The first phase of the illness usually carries no symptoms. For that reason, hepatitis C is often only diagnosed late. Sometimes signs of illness, such as flu-like symptoms, appear. They can include fatigue, loss of appetite, muscle and joint pain, upper abdominal pain, nausea, vomiting and fever. In some cases, jaundice develops: the eyes and skin become yellow, urine becomes darker and stools become lighter.
Around a quarter of infections heal of their own accord. But around three-quarters of infections with HCV become chronic. Even then, hepatitis C usually causes few or no problems at first.
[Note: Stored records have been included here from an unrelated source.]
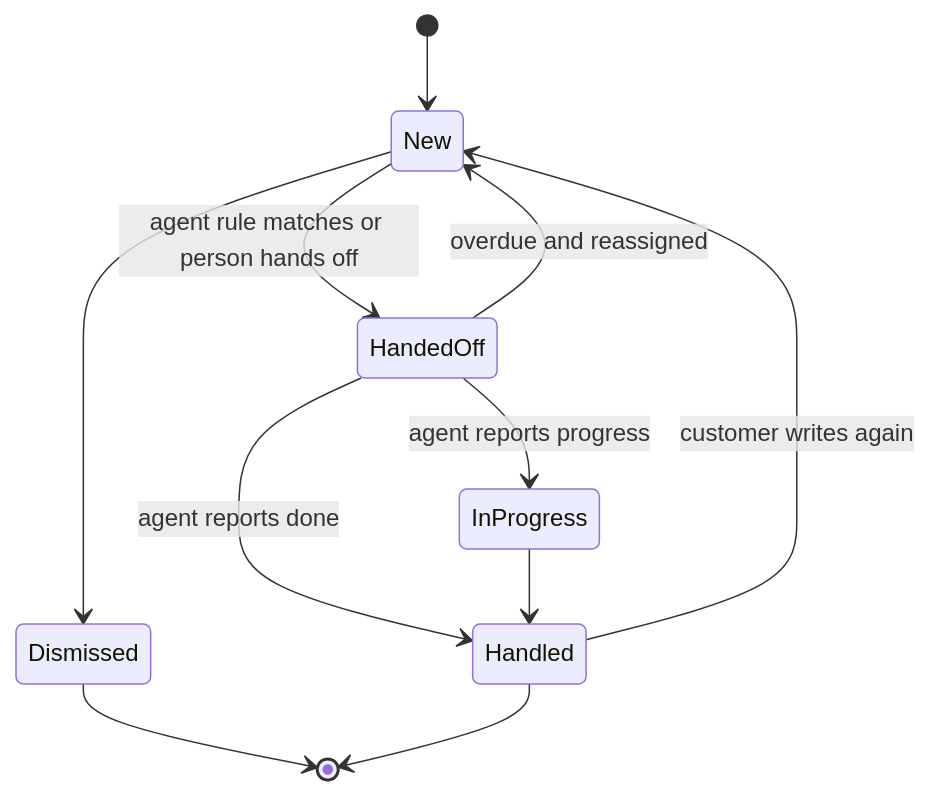
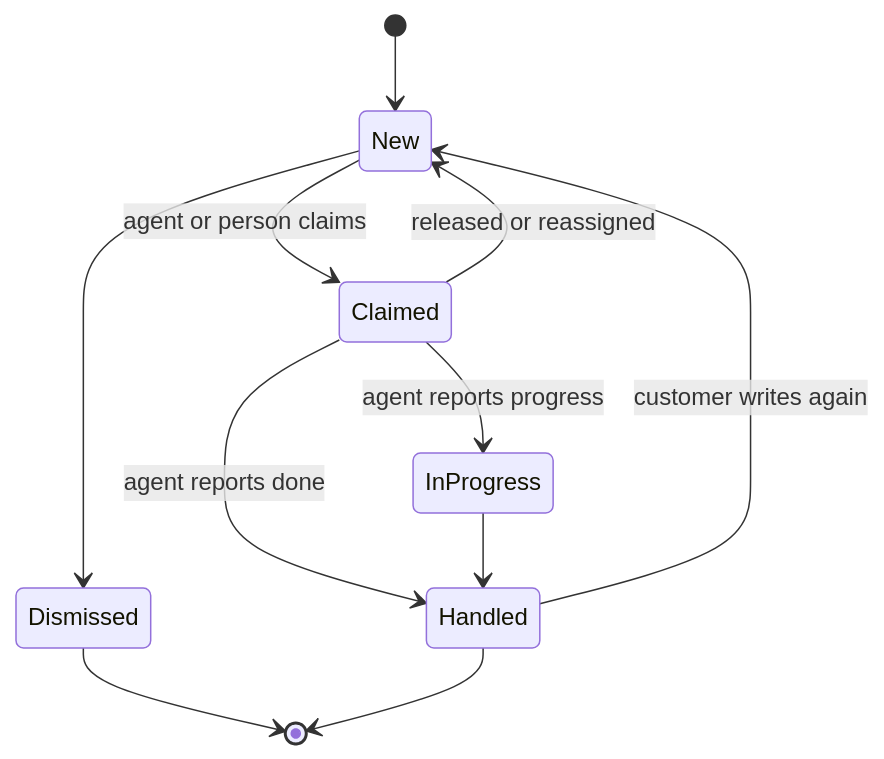
One commit to kieranklaassen/happyhappy changed the second of 2 diagrams in docs/plans/2026-09-24-001-feat-happyhappy-sentiment-feed-plan.md. Above: the diagram before and after it, drawn with Mermaid. The commit also changed other lines of this file, not shown here.

````diff
--- a/docs/plans/2026-09-24-001-feat-happyhappy-sentiment-feed-plan.md
+++ b/docs/plans/2026-09-24-001-feat-happyhappy-sentiment-feed-plan.md
@@ -132,13 +134,13 @@
 ```mermaid
 stateDiagram-v2
   [*] --> New
-  New --> HandedOff: agent rule matches or person hands off
+  New --> Claimed: agent or person claims
   New --> Dismissed
-  HandedOff --> InProgress: agent reports progress
-  HandedOff --> Handled: agent reports done
+  Claimed --> InProgress: agent reports progress
+  Claimed --> Handled: agent reports done
+  Claimed --> New: released or reassigned
   InProgress --> Handled
-  HandedOff --> New: overdue and reassigned
   Handled --> New: customer writes again
   Dismissed --> [*]
   Handled --> [*]
 ```
````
In some cases, the hepatitis damages the liver very badly. If it leads to cirrhosis of the liver, the liver gradually loses its ability to carry out its functions in the body. There is also the risk of liver cancer developing.